Speculation is that this condition is related to fast growing chicken broilers. While unpleasant to eat tough chicken, there are no food safety risks with this condition.

Source: Poultry Science, Poultry Science 2016


Start with Good Food when Canning

Use the best quality for best results
Use the best quality for best results

When preserving food, begin with good-quality fresh foods. Quality varies among varieties of fruits and vegetables. Examine food carefully for freshness and wholesomeness. Discard diseased and moldy food. Trim small diseased lesions or spots from food.

Can fruits and vegetables within 6 to 12 hours after harvest.  If you must delay the canning of other fresh produce, keep it in a shady, cool place or in the refrigerator for one to two days.

Most bacteria, yeasts, and molds are difficult to remove from food surfaces. Washing fresh food reduces their numbers only slightly. Peeling root crops, underground stem crops, and tomatoes reduces their numbers greatly.
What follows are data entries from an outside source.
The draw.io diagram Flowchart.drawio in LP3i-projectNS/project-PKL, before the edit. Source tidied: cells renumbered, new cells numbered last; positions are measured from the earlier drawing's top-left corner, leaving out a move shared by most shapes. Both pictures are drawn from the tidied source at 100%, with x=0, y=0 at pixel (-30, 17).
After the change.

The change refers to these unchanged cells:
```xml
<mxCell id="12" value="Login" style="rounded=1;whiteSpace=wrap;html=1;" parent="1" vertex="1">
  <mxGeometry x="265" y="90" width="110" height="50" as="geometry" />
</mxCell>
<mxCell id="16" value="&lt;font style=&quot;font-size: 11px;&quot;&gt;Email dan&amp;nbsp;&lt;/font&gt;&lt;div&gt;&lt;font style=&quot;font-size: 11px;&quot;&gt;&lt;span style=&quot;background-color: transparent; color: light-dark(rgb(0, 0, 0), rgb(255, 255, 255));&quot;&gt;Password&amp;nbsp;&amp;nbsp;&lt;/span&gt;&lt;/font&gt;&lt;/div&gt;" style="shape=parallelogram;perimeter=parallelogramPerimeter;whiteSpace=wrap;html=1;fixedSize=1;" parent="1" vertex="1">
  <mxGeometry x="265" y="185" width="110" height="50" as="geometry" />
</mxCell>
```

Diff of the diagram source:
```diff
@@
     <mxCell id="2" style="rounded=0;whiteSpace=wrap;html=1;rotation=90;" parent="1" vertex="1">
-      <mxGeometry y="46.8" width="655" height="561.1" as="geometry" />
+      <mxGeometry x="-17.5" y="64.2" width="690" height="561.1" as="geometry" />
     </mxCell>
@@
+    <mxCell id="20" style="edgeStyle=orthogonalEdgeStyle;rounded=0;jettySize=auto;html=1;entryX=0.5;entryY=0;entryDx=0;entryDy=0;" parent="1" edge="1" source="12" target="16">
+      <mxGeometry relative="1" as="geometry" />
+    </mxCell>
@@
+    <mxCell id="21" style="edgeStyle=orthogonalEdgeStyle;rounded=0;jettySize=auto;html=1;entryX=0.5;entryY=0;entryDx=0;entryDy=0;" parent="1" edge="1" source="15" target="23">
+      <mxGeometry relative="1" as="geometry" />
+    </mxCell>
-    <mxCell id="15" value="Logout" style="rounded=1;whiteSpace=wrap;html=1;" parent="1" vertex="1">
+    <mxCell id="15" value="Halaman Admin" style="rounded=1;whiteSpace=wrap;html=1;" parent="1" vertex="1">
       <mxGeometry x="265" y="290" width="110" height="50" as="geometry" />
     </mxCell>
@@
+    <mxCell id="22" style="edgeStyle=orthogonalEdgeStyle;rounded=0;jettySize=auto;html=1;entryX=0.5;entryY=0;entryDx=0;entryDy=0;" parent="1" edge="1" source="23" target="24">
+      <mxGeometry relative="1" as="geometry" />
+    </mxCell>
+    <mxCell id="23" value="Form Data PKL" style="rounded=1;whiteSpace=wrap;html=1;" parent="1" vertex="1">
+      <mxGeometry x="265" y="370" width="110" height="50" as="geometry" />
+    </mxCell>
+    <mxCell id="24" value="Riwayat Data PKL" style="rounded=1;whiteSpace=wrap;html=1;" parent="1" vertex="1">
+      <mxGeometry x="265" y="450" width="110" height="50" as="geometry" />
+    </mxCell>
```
Are All Disposable Wipes Equal?

lysol wipesDisposable wipes are a convenience in many ways. But they are not all the same. The key is to use them for their intended purpose such as personal care, hand cleansing, or disinfecting at home, work, or other places.

Wipes are made of polyester, polypropylene, cotton, wood pulp, or rayon fibers formed into sheets. They are moistened with water and other ingredients, such as cleansing and moisturizing agents or preservatives to prevent the growth of bacteria and molds.

Some safety tips for using wipes include:

  • Use only on unbroken, intact skin.
  • Let skin dry thoroughly after use.
  • Keep containers closed to keep wipes moist.
  • Discard used wipes to prevent cross contamination.
  • If you have sensitive skin or specific allergies, always read the label before using wipes.



Kids Eat Right Month™

August is National Sandwich month too!
August is National Sandwich month too!

As August rolls in, school will be starting again. It is a good time to get kids started with healthful eating and active lifestyles.

The Academy of Nutrition and Dietetics celebrates Kids Eat Right Month™ to focus on kids.

To help encourage kids to eat right, get them in the kitchen. Kids as young as three can help do simple tasks to have them help make a recipe or prepare a meal. When they help in the kitchen, they are more willing to try new foods.

Look for ideas and resources at